“A lot of people have a misconception that their donations are ending up on the back of someone in need in your community,” says Jessica Schrieber, FabScrap’s founder. That’s not what happens, she says.

The nicest clothes are resold in local thrift stores, but the vast majority of items head overseas, wrapped into enormous plastic bundles. Pakistan is currently the biggest importer of used clothes, with 11 percent of the market, followed by Malaysia, with 7.1 percent, according to M.I.T.’s Observatory of Economic Complexity. When clothes are in no condition to be worn again, they are shredded and put in insulation or furniture.

And while it’s good for the environment to reuse these clothes, it creates ethical quandries. The U.S. has been criticized for the practice, which can erode local clothing markets and traditions.

“No one really wants to be another country’s dumping ground,” Baruchowitz says.

Recently, three East African countries stood up to the industry and initiated a ban on secondhand clothing—and felt strong pushback from American businesses. Since these East African markets are worth over $43 million, the loss could mean a blow to the American secondhand clothing industry—and that the clothes get shipped to a U.S. landfill instead.

Even though exporting used clothes extends their life cycle, they still wind up in a landfill. Recyclers dream of finding alternative solutions.

“While there’s been fast fashion, there’s been fast sorting, too,” Baruchowitz says. “We need to slow down and imagine how to reuse these materials.”
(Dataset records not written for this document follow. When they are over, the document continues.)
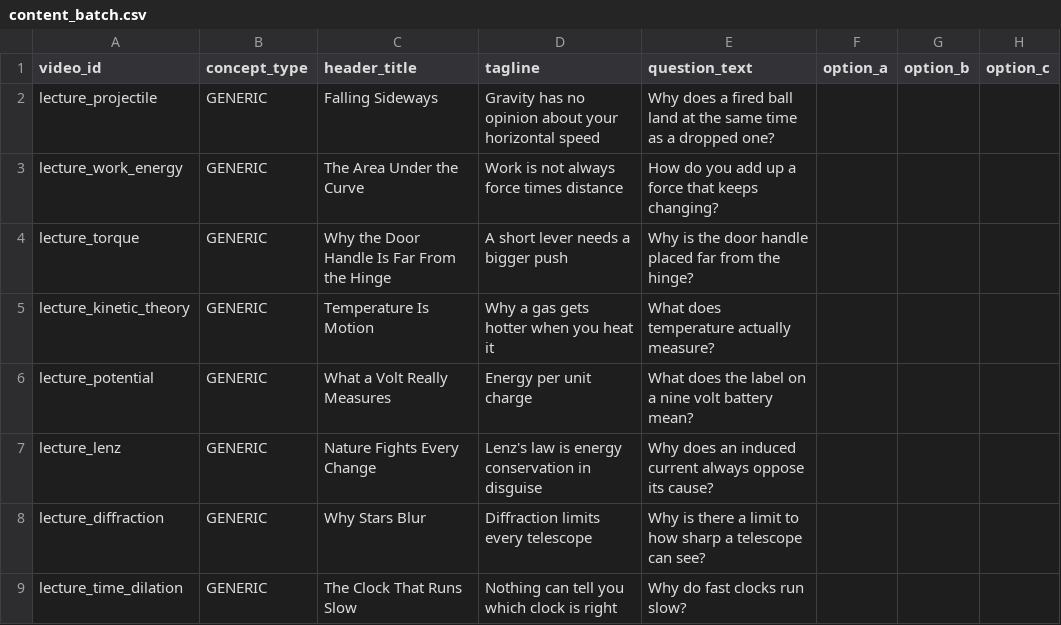
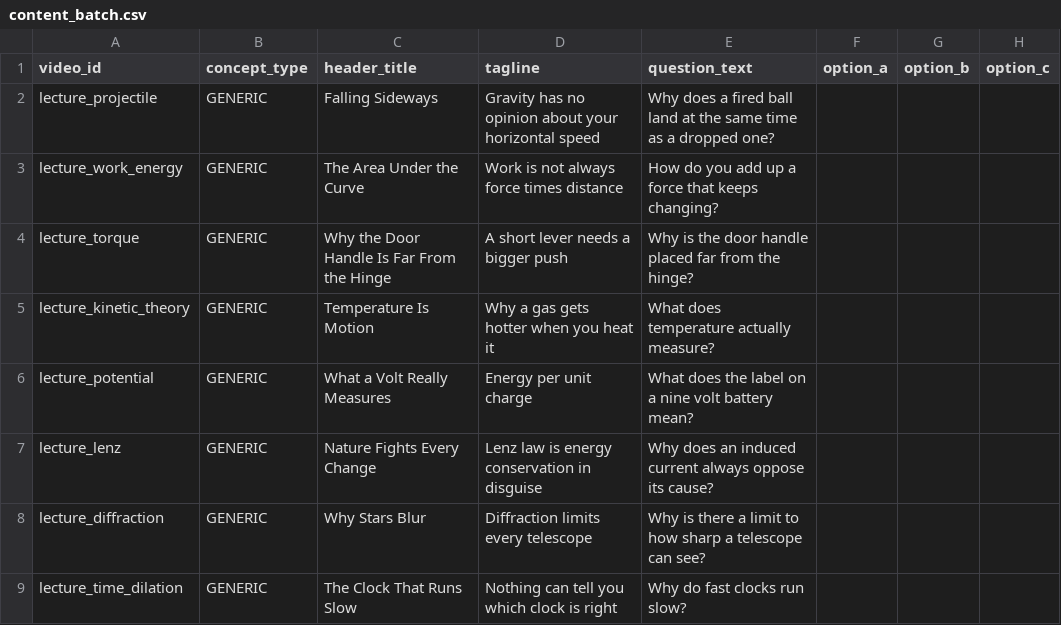
Before and after one commit to saemjan/3b1b, a CSV file: content_batch.csv, drawn as a sheet; only a part is shown; the diff covers the shown part only; the diff names each change by its address in the sheet, - before the commit and + after, or states it on an @@ line.

Commit message:
Update content_batch.csv

```diff
--- a/content_batch.csv
+++ b/content_batch.csv
-D7 (tagline): Lenz's law is energy conservation in disguise
+D7 (tagline): Lenz law is energy conservation in disguise
```
Also changed, not shown: 11 edited cells elsewhere in this file.
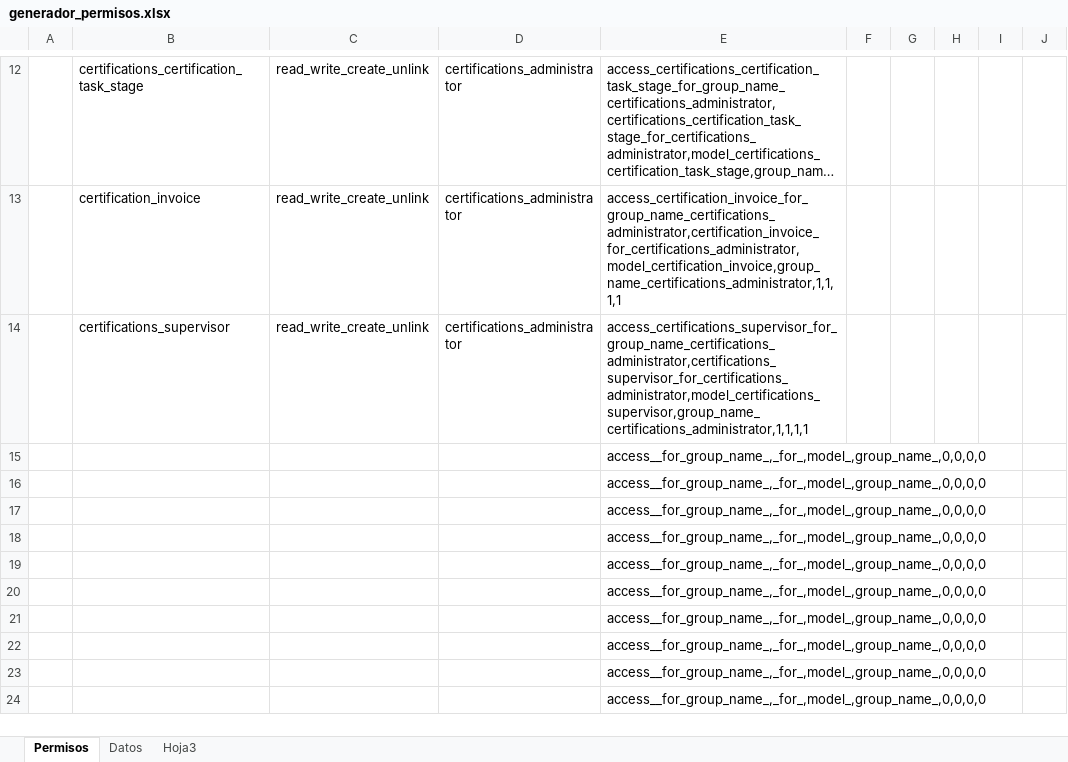
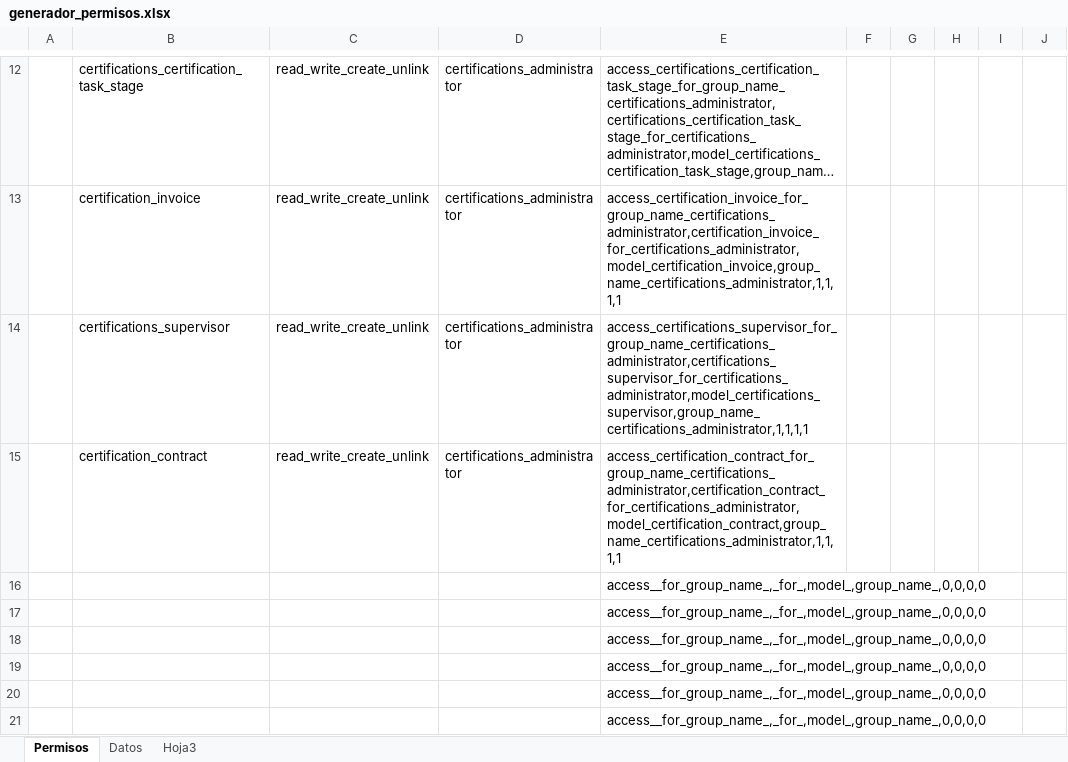
Before and after one commit to Route-it/geo-addons, an Excel workbook: geo_certifications/security/generador_permisos.xlsx, sheet Permisos, drawn as a sheet; only a part is shown, gaps mark what is left out; the shorter side is filled out with more unchanged rows; long unchanged cells end in …; values as stored, in another font and other column widths than the file's, no borders; removed rows and columns are numbered as before the commit, all else as after; the diff names each change by its address in the sheet, - before the commit and + after, or states it on an @@ line.

Commit message:
V1.0_Patch_01 arreglos de duplicado de operadora, error en supervisor, quitar read_only de formularios, etc

```diff
--- a/geo_certifications/security/generador_permisos.xlsx (sheet Permisos)
+++ b/geo_certifications/security/generador_permisos.xlsx (sheet Permisos)
-row 15:  |  |  |  | access__for_group_name_,_for_,model_,group_name_,0,0,0,0
+row 15:  | certification_contract | read_write_create_unlink | certifications_administrator | access_certification_contract_for_group_name_certifications_administrator,certification_contract_for_certifications_administrator,model_certification_contract,group_name_certifications_administrator,1,1,1,1
```
Also changed, not shown: sheet Datos, 10 other files.
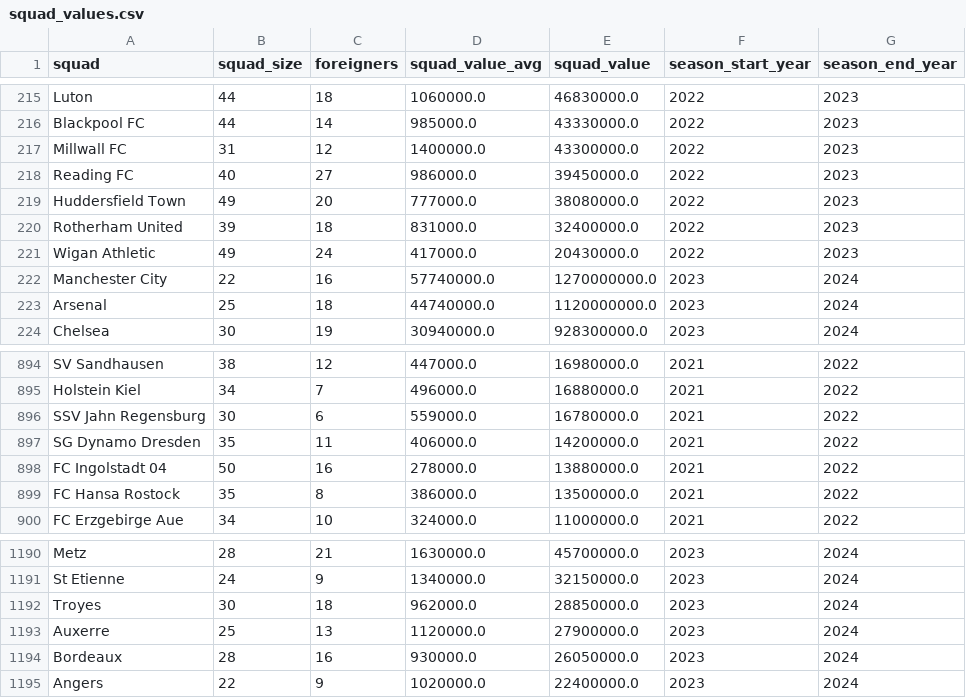
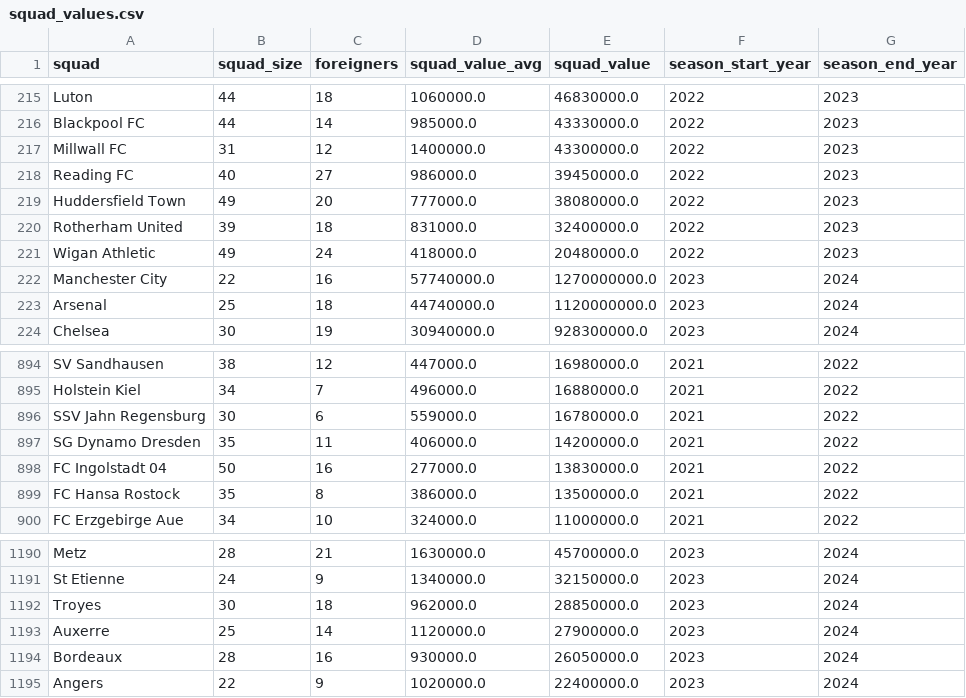
Before and after one commit to LEPK02/sc1015-assignment, a CSV file: data/squad_values/squad_values.csv, drawn as a sheet; only a part is shown, gaps mark what is left out.

```diff
--- a/data/squad_values/squad_values.csv
+++ b/data/squad_values/squad_values.csv
@@ -220,3 +220,3 @@ Huddersfield Town,49,20,777000.0,38080000.0,2022,2023
 Rotherham United,39,18,831000.0,32400000.0,2022,2023
-Wigan Athletic,49,24,417000.0,20430000.0,2022,2023
+Wigan Athletic,49,24,418000.0,20480000.0,2022,2023
 Manchester City,22,16,57740000.0,1270000000.0,2023,2024
@@ -897,3 +897,3 @@ SSV Jahn Regensburg,30,6,559000.0,16780000.0,2021,2022
 SG Dynamo Dresden,35,11,406000.0,14200000.0,2021,2022
-FC Ingolstadt 04,50,16,278000.0,13880000.0,2021,2022
+FC Ingolstadt 04,50,16,277000.0,13830000.0,2021,2022
 FC Hansa Rostock,35,8,386000.0,13500000.0,2021,2022
@@ -1192,3 +1192,3 @@ St Etienne,24,9,1340000.0,32150000.0,2023,2024
 Troyes,30,18,962000.0,28850000.0,2023,2024
-Auxerre,25,13,1120000.0,27900000.0,2023,2024
+Auxerre,25,14,1120000.0,27900000.0,2023,2024
 Bordeaux,28,16,930000.0,26050000.0,2023,2024
```
Also changed, not shown: data/scores/results.csv, 15 other files.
Meanwhile, American consumers are increasingly interested in buying secondhand clothing and might not be ready to scrap the current shopping model just yet. According to Forbes, the market is predicted to rise 11 percent—to $33 billion—by 2021. Trying to capitalize on this interest are designers like Tara St. James, founder of Study NY and a professor of zero-waste design at the Pratt Institute. She is hoping to take things one step further, by encouraging customers to buy less and buy sustainable designs.

St. James is not only interested in addressing issues in secondhand clothing recycling but also the issues in traditional fashion production.

“Most of the time it’s 50 collections a year—product comes straight off the runway in a couple weeks. It’s shockingly fast,” says St. James. These traditional designs create waste during the production process by using cheaper fabrics and spawning hundreds of scraps (like I was sorting at FabScrap), and afterwards, by encouraging customers to constantly buy more clothes.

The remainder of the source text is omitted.